(Task brief): Only the text of the records below belongs in the answer, copied exactly, with pictures omitted.

BEGIN Records for processing

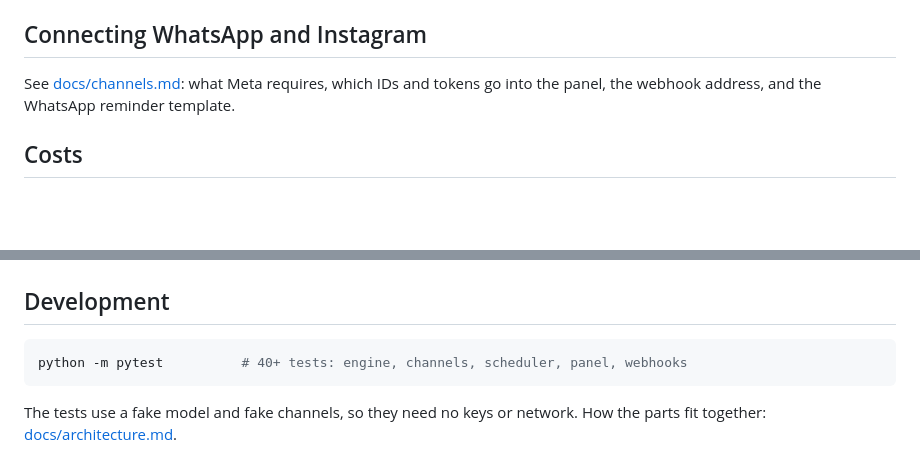
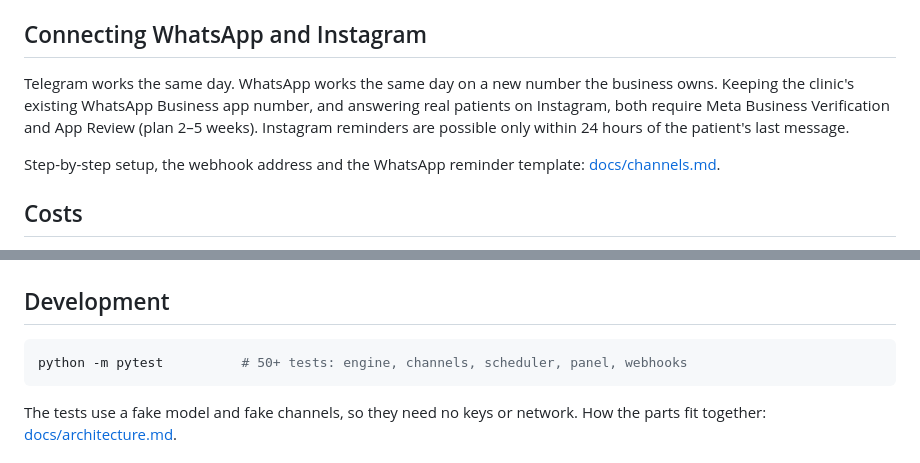
Before and after one commit to Asilovvv/joop-ai, a Markdown page: README.md, 2 parts joined by grey strips. GitHub-like rendering; blank space fills up the shorter version.

Commit message:
Add channel setup guide with Meta's current requirements

````diff
--- a/README.md
+++ b/README.md
@@ -68,8 +68,13 @@ Backups: the database is one file in the `joop-data` volume:
 
 ## Connecting WhatsApp and Instagram
 
-See [docs/channels.md](docs/channels.md): what Meta requires, which IDs and tokens go into the
-panel, the webhook address, and the WhatsApp reminder template.
+Telegram works the same day. WhatsApp works the same day on a new number the business owns.
+Keeping the clinic's existing WhatsApp Business app number, and answering real patients on
+Instagram, both require Meta Business Verification and App Review (plan 2–5 weeks). Instagram
+reminders are possible only within 24 hours of the patient's last message.
+
+Step-by-step setup, the webhook address and the WhatsApp reminder template:
+[docs/channels.md](docs/channels.md).
 
 ## Costs
 
@@ -95,7 +100,7 @@ All settings are environment variables; see [.env.example](.env.example).
 ## Development
 
 ```bash
-python -m pytest          # 40+ tests: engine, channels, scheduler, panel, webhooks
+python -m pytest          # 50+ tests: engine, channels, scheduler, panel, webhooks
 ```
 
 The tests use a fake model and fake channels, so they need no keys or network.
````
Also changed, not shown: docs/channels.md (added, +113 -0 lines).
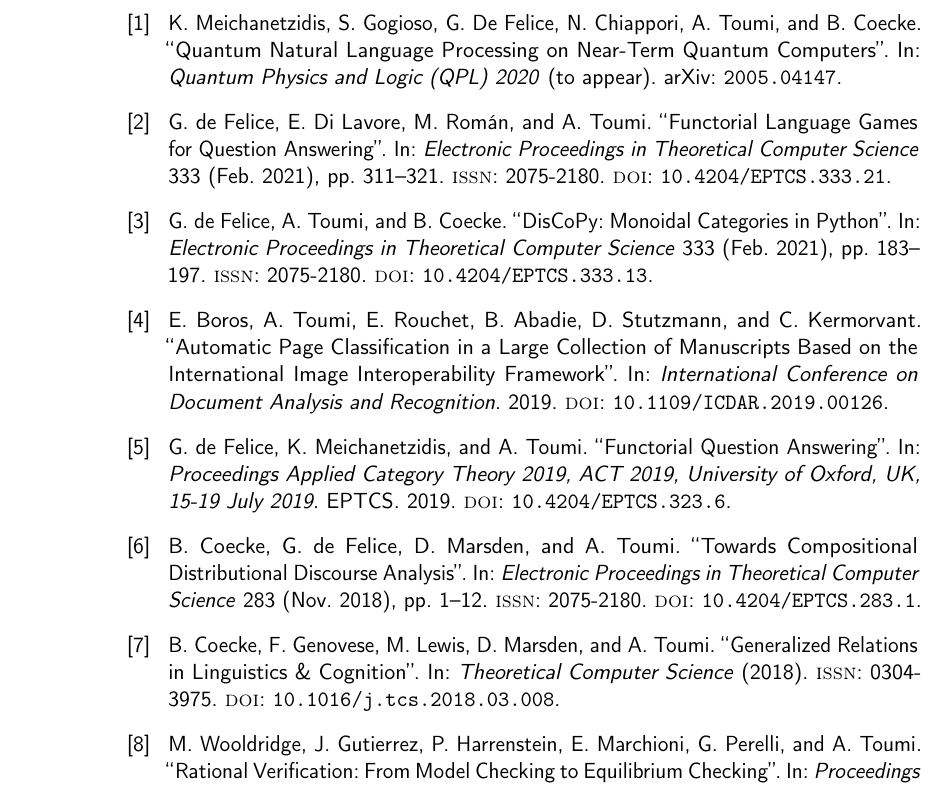
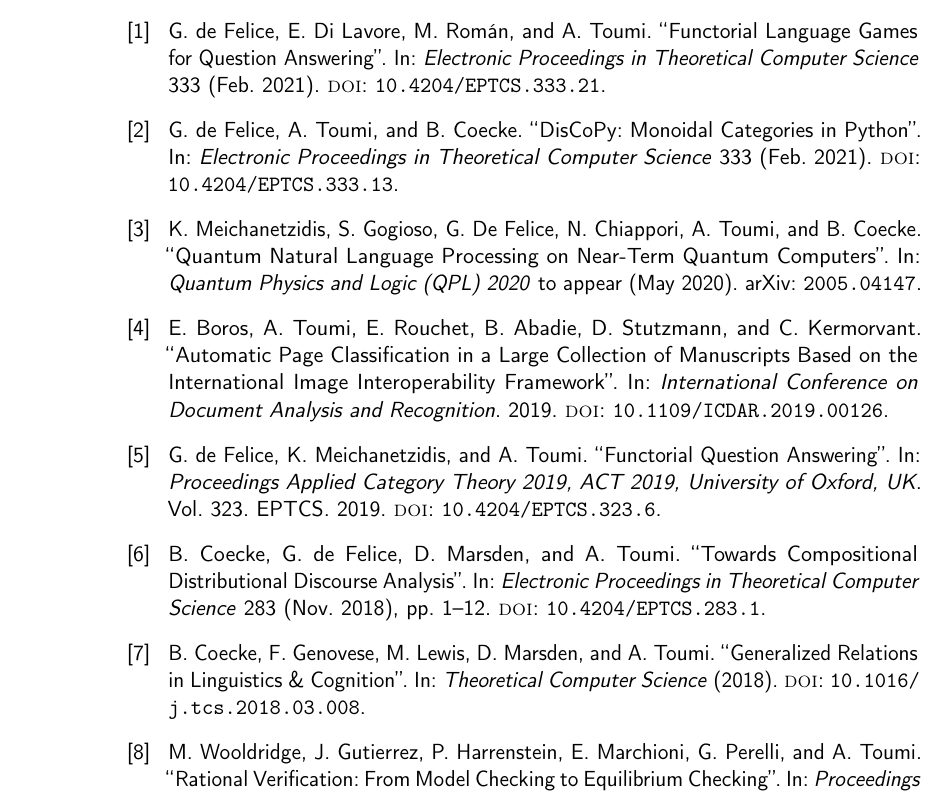
Before and after one commit to toumix/toumix.github.io, a LaTeX CV (src/CV-Alexis-TOUMI.tex, which reads src/CV.bib): part of page 2 of 2, cut so that both start at the same text. Compiled offline with pdfLaTeX.

Commit message:
better bib

```diff
--- a/src/CV.bib
+++ b/src/CV.bib
@@ -14,7 +11,6 @@
   title = {Generalized Relations in Linguistics \& Cognition},
   author = {Coecke, Bob and Genovese, Fabrizio and Lewis, Martha and Marsden, Dan and Toumi, Alex},
   year = {2018},
-  issn = {0304-3975},
   doi = {10.1016/j.tcs.2018.03.008},
   bdsk-url-2 = {https://doi.org/10.1016/j.tcs.2018.03.008},
   copyright = {All rights reserved},
@@ -39,9 +34,10 @@
 
 @inproceedings{DeFeliceEtAl19b,
   title = {Functorial Question Answering},
-  booktitle = {Proceedings Applied Category Theory 2019, {{ACT}} 2019, University of Oxford, {{UK}}, 15-19 July 2019},
+  booktitle = {Proceedings Applied Category Theory 2019, {{ACT}} 2019, University of Oxford, {{UK}}},
   author = {{de Felice}, Giovanni and Meichanetzidis, Konstantinos and Toumi, Alexis},
   year = {2019},
+  volume = {323},
   doi = {10.4204/EPTCS.323.6},
   bibsource = {dblp computer science bibliography, https://dblp.org},
   biburl = {https://dblp.org/rec/journals/corr/abs-1905-07408.bib},
@@ -56,8 +52,6 @@
   year = {2021},
   month = feb,
   volume = {333},
-  pages = {183--197},
-  issn = {2075-2180},
   doi = {10.4204/EPTCS.333.13},
   abstract = {We introduce DisCoPy, an open source toolbox for computing with monoidal categories. The library provides an intuitive syntax for defining string diagrams and monoidal functors. Its modularity allows the efficient implementation of computational experiments in the various applications of category theory where diagrams have become a lingua franca. As an example, we used DisCoPy to perform natural language processing on quantum hardware for the first time.},
   file = {/Users/alexis.toumi/WORK/Zotero/storage/TULL7RVM/de Felice et al. - 2021 - DisCoPy Monoidal Categories in Python.pdf;/Users/alexis.toumi/WORK/Zotero/storage/UCB8FUX9/2005.html},
@@ -71,8 +65,6 @@
   year = {2021},
   month = feb,
   volume = {333},
-  pages = {311--321},
-  issn = {2075-2180},
   doi = {10.4204/EPTCS.333.21},
   abstract = {We present some categorical investigations into Wittgenstein's language-games, with applications to game-theoretic pragmatics and question-answering in natural language processing.},
   file = {/Users/alexis.toumi/WORK/Zotero/storage/JEGK5UCU/de Felice et al. - 2021 - Functorial Language Games for Question Answering.pdf;/Users/alexis.toumi/WORK/Zotero/storage/HF5K7JBB/2005.html},
@@ -83,7 +75,9 @@
 @article{MeichanetzidisEtAl20a,
   title = {Quantum {{Natural Language Processing}} on {{Near}}-{{Term Quantum Computers}}},
   author = {Meichanetzidis, Konstantinos and Gogioso, Stefano and De Felice, Giovanni and Chiappori, Nicol{\`o} and Toumi, Alexis and Coecke, Bob},
-  year = {to appear},
+  year = {2020},
+  month = may,
+  volume = {to appear},
   abstract = {In this work, we describe a full-stack pipeline for natural language processing on near-term quantum computers, aka QNLP. The language modelling framework we employ is that of compositional distributional semantics (DisCoCat), which extends and complements the compositional structure of pregroup grammars. Within this model, the grammatical reduction of a sentence is interpreted as a diagram, encoding a specific interaction of words according to the grammar. It is this interaction which, together with a specific choice of word embedding, realises the meaning (or "semantics") of a sentence. Building on the formal quantum-like nature of such interactions, we present a method for mapping DisCoCat diagrams to quantum circuits. Our methodology is compatible both with NISQ devices and with established Quantum Machine Learning techniques, paving the way to near-term applications of quantum technology to natural language processing.},
   archiveprefix = {arXiv},
   eprint = {2005.04147},
```
Also changed, not shown: src/CV-Alexis-TOUMI.tex (+0 -6 lines), src/CV-Alexis-TOUMI.pdf, src/CV.bib (14 more changed lines).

END Records for processing

(Task answer):
Before and after one commit to Asilovvv/joop-ai, a Markdown page: README.md, 2 parts joined by grey strips. GitHub-like rendering; blank space fills up the shorter version.

Commit message:
Add channel setup guide with Meta's current requirements

````diff
--- a/README.md
+++ b/README.md
@@ -68,8 +68,13 @@ Backups: the database is one file in the `joop-data` volume:
 
 ## Connecting WhatsApp and Instagram
 
-See [docs/channels.md](docs/channels.md): what Meta requires, which IDs and tokens go into the
-panel, the webhook address, and the WhatsApp reminder template.
+Telegram works the same day. WhatsApp works the same day on a new number the business owns.
+Keeping the clinic's existing WhatsApp Business app number, and answering real patients on
+Instagram, both require Meta Business Verification and App Review (plan 2–5 weeks). Instagram
+reminders are possible only within 24 hours of the patient's last message.
+
+Step-by-step setup, the webhook address and the WhatsApp reminder template:
+[docs/channels.md](docs/channels.md).
 
 ## Costs
 
@@ -95,7 +100,7 @@ All settings are environment variables; see [.env.example](.env.example).
 ## Development
 
 ```bash
-python -m pytest          # 40+ tests: engine, channels, scheduler, panel, webhooks
+python -m pytest          # 50+ tests: engine, channels, scheduler, panel, webhooks
 ```
 
 The tests use a fake model and fake channels, so they need no keys or network.
````
Also changed, not shown: docs/channels.md (added, +113 -0 lines).
Before and after one commit to toumix/toumix.github.io, a LaTeX CV (src/CV-Alexis-TOUMI.tex, which reads src/CV.bib): part of page 2 of 2, cut so that both start at the same text. Compiled offline with pdfLaTeX.

Commit message:
better bib

```diff
--- a/src/CV.bib
+++ b/src/CV.bib
@@ -14,7 +11,6 @@
   title = {Generalized Relations in Linguistics \& Cognition},
   author = {Coecke, Bob and Genovese, Fabrizio and Lewis, Martha and Marsden, Dan and Toumi, Alex},
   year = {2018},
-  issn = {0304-3975},
   doi = {10.1016/j.tcs.2018.03.008},
   bdsk-url-2 = {https://doi.org/10.1016/j.tcs.2018.03.008},
   copyright = {All rights reserved},
@@ -39,9 +34,10 @@
 
 @inproceedings{DeFeliceEtAl19b,
   title = {Functorial Question Answering},
-  booktitle = {Proceedings Applied Category Theory 2019, {{ACT}} 2019, University of Oxford, {{UK}}, 15-19 July 2019},
+  booktitle = {Proceedings Applied Category Theory 2019, {{ACT}} 2019, University of Oxford, {{UK}}},
   author = {{de Felice}, Giovanni and Meichanetzidis, Konstantinos and Toumi, Alexis},
   year = {2019},
+  volume = {323},
   doi = {10.4204/EPTCS.323.6},
   bibsource = {dblp computer science bibliography, https://dblp.org},
   biburl = {https://dblp.org/rec/journals/corr/abs-1905-07408.bib},
@@ -56,8 +52,6 @@
   year = {2021},
   month = feb,
   volume = {333},
-  pages = {183--197},
-  issn = {2075-2180},
   doi = {10.4204/EPTCS.333.13},
   abstract = {We introduce DisCoPy, an open source toolbox for computing with monoidal categories. The library provides an intuitive syntax for defining string diagrams and monoidal functors. Its modularity allows the efficient implementation of computational experiments in the various applications of category theory where diagrams have become a lingua franca. As an example, we used DisCoPy to perform natural language processing on quantum hardware for the first time.},
   file = {/Users/alexis.toumi/WORK/Zotero/storage/TULL7RVM/de Felice et al. - 2021 - DisCoPy Monoidal Categories in Python.pdf;/Users/alexis.toumi/WORK/Zotero/storage/UCB8FUX9/2005.html},
@@ -71,8 +65,6 @@
   year = {2021},
   month = feb,
   volume = {333},
-  pages = {311--321},
-  issn = {2075-2180},
   doi = {10.4204/EPTCS.333.21},
   abstract = {We present some categorical investigations into Wittgenstein's language-games, with applications to game-theoretic pragmatics and question-answering in natural language processing.},
   file = {/Users/alexis.toumi/WORK/Zotero/storage/JEGK5UCU/de Felice et al. - 2021 - Functorial Language Games for Question Answering.pdf;/Users/alexis.toumi/WORK/Zotero/storage/HF5K7JBB/2005.html},
@@ -83,7 +75,9 @@
 @article{MeichanetzidisEtAl20a,
   title = {Quantum {{Natural Language Processing}} on {{Near}}-{{Term Quantum Computers}}},
   author = {Meichanetzidis, Konstantinos and Gogioso, Stefano and De Felice, Giovanni and Chiappori, Nicol{\`o} and Toumi, Alexis and Coecke, Bob},
-  year = {to appear},
+  year = {2020},
+  month = may,
+  volume = {to appear},
   abstract = {In this work, we describe a full-stack pipeline for natural language processing on near-term quantum computers, aka QNLP. The language modelling framework we employ is that of compositional distributional semantics (DisCoCat), which extends and complements the compositional structure of pregroup grammars. Within this model, the grammatical reduction of a sentence is interpreted as a diagram, encoding a specific interaction of words according to the grammar. It is this interaction which, together with a specific choice of word embedding, realises the meaning (or "semantics") of a sentence. Building on the formal quantum-like nature of such interactions, we present a method for mapping DisCoCat diagrams to quantum circuits. Our methodology is compatible both with NISQ devices and with established Quantum Machine Learning techniques, paving the way to near-term applications of quantum technology to natural language processing.},
   archiveprefix = {arXiv},
   eprint = {2005.04147},
```
Also changed, not shown: src/CV-Alexis-TOUMI.tex (+0 -6 lines), src/CV-Alexis-TOUMI.pdf, src/CV.bib (14 more changed lines).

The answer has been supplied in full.